Getting Admitted

Getting Admitted

 
Your experience at the hospital will vary depending on your insurance, the hospital, the time of the day, your symptoms, if you are admitted involuntarily and if you are already on medications. But just because you make it to the hospital does not mean that you or your loved one will be admitted. For example, if you are already on medications, the hospital staff may call your outpatient treatment team for information, make adjustments and send you home with a follow-up appointment. However, while at the hospital waiting to be seen keep a few things in mind (again this list will vary).
 
1. You may be seen in the emergency room first unless previous arrangements were made or you are in a place like the District of Columbia that has a comprehensive psychiatric emergency admission hospital.
2. You may have a long wait (but don’t let that discourage you)
3. You will be asked many questions so be patient and if possible know what medications you or your loved one is taking
4. The first Doctor you may see may not be a Psychiatrist, many times the Psychiatrist will have to be called to the emergency room for an evaluation. So be prepared to tell your story more than one time.
5. Even if you feel that you or your loved one is experiencing a mental health event that requires admission into a hospital, the doctor at the hospital may not feel the same way. So be prepared to make a case. Yes, sometimes you have to make a case for admission. If there are very few beds, if the Doctor thinks that you or your loved one can be stabilized with a medication change and sent back home the same night or you have insurance issues, then you or your loved one may not be admitted.
 
If you feel that admission is needed, then say so, but be prepared to speak to why you are seeking help. Describe the symptoms you are experiencing and explain how those symptoms are negatively impacting your life. In the case of a loved one be able to speak to what you have seen. Unfortunately, many people feel that the only way for them or for someone that they love to be admitted into the hospital is to wait until things get bad or to say that they are suicidal, while this is still very true in some cases, know that there are other ways.
 
For example, if a person already has a chronic health condition, are the symptoms associated with the psychiatric illness such as not taking their medications keeping them from recognizing the need to take their diabetes medication? Are the symptoms of their mental illness causing disruptions to the neighbors or strangers in the area to the point that if not managed could cause harm to your loved one? Is your loved one sleeping and if not what are they doing when they are awake? Are they losing weight? Are they not eating? Do you or your loved one already have a Psychiatrist in the community who could call and coordinate a direct admission on your behalf?
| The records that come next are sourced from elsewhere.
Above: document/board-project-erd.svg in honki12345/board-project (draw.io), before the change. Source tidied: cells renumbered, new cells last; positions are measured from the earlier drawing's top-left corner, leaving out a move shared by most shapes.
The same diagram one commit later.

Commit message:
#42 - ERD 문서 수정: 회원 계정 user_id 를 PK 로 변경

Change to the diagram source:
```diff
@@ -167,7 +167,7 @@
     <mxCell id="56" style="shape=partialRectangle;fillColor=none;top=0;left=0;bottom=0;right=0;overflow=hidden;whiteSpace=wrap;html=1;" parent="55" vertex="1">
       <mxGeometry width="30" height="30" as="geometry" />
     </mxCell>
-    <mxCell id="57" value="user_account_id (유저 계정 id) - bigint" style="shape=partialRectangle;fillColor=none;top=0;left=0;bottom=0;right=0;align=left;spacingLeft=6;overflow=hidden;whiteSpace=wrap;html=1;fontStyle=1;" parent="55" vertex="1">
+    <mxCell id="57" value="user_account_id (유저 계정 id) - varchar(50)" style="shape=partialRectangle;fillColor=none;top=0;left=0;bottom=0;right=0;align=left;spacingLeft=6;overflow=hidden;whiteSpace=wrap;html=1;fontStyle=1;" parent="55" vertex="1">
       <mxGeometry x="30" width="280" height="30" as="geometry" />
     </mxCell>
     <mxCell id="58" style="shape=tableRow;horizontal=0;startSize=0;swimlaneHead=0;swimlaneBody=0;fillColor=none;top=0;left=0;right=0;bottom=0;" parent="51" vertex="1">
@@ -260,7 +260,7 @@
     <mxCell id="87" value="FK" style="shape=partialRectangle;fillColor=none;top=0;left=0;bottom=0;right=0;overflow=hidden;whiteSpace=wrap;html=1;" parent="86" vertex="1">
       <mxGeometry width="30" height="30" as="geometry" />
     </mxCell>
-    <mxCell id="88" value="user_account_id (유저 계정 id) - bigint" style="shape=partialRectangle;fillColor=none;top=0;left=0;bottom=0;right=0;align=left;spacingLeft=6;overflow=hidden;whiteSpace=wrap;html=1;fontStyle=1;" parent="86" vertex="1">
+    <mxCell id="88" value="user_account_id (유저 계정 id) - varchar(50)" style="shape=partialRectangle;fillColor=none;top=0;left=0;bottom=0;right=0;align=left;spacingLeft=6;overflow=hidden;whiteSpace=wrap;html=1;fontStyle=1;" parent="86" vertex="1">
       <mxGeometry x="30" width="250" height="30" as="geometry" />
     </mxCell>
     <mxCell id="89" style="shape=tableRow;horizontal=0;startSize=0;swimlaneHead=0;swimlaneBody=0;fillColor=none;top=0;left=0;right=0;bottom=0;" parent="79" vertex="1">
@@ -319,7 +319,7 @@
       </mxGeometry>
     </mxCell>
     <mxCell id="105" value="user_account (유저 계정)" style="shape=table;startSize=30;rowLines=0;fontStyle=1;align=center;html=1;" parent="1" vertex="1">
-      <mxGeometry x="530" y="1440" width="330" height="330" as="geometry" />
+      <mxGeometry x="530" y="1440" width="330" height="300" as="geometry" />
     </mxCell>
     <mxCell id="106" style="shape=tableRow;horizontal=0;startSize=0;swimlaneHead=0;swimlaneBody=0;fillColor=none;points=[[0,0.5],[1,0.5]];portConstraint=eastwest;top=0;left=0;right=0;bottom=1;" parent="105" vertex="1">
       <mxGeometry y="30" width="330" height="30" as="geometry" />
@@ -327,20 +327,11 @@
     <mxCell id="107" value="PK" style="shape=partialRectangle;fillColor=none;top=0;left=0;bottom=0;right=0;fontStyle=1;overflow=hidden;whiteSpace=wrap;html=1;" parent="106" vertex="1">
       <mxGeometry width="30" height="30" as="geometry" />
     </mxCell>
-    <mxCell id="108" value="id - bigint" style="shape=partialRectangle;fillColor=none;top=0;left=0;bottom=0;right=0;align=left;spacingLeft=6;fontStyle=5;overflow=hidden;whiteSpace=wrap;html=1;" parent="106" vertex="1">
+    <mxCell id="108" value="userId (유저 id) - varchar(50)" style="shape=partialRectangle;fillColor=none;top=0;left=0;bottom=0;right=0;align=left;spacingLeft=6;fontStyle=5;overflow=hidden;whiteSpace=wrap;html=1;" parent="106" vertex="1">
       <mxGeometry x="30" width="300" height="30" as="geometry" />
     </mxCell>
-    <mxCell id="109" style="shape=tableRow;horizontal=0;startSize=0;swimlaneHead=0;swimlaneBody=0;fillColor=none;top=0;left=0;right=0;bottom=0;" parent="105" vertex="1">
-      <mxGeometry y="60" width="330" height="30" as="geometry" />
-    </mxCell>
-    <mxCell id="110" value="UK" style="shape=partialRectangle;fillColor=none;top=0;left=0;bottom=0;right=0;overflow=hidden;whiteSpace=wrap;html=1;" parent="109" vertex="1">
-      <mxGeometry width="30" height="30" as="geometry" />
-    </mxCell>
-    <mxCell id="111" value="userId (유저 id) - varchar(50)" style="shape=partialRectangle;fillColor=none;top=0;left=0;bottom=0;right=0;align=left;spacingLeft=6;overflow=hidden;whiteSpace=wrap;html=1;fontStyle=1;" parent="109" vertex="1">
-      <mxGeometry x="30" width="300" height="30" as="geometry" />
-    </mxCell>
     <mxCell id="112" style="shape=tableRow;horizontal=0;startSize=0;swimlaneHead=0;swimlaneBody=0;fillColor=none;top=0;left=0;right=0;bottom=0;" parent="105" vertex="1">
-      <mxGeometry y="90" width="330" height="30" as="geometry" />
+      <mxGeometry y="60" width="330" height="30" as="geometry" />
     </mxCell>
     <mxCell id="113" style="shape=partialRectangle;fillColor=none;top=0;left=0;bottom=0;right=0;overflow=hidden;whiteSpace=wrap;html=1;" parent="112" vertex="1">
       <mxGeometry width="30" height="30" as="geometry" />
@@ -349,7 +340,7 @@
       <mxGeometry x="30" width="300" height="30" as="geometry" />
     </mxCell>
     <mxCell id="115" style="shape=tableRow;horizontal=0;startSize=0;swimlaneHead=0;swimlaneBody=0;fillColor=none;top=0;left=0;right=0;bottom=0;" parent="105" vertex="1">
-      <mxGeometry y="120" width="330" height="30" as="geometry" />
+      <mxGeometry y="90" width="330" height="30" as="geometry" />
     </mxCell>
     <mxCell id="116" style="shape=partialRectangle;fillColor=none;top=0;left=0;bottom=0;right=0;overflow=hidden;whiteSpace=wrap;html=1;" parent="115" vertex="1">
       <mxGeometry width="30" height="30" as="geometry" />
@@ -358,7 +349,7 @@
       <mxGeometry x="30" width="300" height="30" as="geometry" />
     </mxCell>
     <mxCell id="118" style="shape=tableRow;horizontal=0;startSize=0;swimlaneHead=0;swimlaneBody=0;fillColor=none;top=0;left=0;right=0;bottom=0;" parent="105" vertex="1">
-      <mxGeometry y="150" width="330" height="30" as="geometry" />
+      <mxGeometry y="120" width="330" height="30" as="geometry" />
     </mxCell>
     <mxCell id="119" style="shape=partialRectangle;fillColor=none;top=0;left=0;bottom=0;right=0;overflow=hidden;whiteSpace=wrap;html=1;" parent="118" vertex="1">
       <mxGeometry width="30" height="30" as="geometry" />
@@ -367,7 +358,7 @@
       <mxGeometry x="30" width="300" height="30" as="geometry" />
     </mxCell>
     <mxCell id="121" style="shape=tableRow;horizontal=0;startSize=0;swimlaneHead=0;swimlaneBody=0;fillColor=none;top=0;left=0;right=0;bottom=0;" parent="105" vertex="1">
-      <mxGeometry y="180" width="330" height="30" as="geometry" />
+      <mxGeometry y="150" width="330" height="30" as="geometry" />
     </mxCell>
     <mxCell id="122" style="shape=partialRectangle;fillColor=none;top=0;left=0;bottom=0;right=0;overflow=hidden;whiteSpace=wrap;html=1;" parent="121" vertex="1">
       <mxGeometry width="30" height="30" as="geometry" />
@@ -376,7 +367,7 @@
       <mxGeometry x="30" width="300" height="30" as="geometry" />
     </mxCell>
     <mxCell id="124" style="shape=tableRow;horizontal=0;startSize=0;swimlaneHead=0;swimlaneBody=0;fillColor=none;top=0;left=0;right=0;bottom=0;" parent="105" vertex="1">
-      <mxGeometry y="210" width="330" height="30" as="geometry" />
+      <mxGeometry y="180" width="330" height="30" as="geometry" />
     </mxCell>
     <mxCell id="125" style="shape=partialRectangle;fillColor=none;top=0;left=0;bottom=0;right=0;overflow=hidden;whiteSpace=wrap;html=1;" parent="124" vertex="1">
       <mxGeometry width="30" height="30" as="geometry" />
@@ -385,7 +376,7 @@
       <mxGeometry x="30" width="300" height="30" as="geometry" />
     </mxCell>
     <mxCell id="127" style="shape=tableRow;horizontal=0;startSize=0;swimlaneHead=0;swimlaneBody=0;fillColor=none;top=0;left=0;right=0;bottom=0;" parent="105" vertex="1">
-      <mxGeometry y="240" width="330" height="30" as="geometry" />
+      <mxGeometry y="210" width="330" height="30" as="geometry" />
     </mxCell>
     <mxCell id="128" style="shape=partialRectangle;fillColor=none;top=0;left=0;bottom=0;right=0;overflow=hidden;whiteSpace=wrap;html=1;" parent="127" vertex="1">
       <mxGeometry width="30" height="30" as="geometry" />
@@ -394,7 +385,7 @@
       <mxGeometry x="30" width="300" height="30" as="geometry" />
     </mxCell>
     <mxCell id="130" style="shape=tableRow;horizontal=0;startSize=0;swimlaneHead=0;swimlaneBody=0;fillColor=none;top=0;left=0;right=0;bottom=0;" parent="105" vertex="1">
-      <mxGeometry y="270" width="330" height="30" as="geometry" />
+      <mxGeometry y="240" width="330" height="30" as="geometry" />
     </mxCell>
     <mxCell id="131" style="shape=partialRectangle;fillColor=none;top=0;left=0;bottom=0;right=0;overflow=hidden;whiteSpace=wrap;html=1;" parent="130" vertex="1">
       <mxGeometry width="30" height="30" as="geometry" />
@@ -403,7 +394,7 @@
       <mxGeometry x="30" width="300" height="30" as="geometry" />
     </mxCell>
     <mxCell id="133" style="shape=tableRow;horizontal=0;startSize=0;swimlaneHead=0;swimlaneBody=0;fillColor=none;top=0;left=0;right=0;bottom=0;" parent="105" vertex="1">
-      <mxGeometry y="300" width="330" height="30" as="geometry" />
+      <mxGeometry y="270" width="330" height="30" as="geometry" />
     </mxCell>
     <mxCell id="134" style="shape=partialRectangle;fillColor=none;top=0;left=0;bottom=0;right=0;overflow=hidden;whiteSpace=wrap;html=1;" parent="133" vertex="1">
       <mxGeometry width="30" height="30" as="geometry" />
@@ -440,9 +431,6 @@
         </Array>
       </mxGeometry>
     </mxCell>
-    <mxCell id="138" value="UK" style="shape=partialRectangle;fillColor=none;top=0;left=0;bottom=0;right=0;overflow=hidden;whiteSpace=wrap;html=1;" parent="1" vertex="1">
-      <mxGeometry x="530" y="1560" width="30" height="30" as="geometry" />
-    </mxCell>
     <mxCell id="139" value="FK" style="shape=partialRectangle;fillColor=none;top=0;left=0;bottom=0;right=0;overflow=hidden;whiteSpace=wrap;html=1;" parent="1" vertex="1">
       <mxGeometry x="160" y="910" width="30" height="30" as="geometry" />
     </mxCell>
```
Do you have a crisis team in your area (a group of mental health professionals who will respond to you at your home or your location)? The Crisis team can help you to process your symptoms and help to navigate you through the mental health services in your area.
If you are a family member of a loved one, who is currently on a psychiatric ward, visit and be involved. Get to know the treatment team to include the Attending and treating Physician (may or may not be the same person). If possible, ask for a meeting with the Social worker and or Doctor. If a date for a team meeting (a meeting in which all of the professionals involved in your loved one care meet to discuss his or her case) has been set, try to attend. Your input is valuable and can help ensure that the treatment team is focusing on the right goals (your loved one may not be able to articulate their needs clearly).
 
Ask questions about the diagnosis, about the medications, inquire about the discharge plan and if you have concerns, share those concerns with the team. For example, you may feel that your loved one should be in the hospital for longer than two days. If that is the case be prepared to share with the team why you feel that way, let them know what you have been observing. Please understand that the goal of an inpatient hospital stay is to stabilize not to warehouse. Today many inpatient hospitals do not have enough beds to keep people long term and many of the newer psychotropic medications work faster so people can stabilize and can go home quicker.
 
However, you live with your family member, and you know the challenges that you and your loved one will have to face once he or she is discharged. So share those challenges with the team and ask them to help you to develop a realistic plan that takes into account those challenges. For example, if you know that there are limited mental health supports in your area and that the earliest your loved one can get a mental health appointment in the community is three weeks from the discharge date advocate with the inpatient doctor for enough medications to cover the time.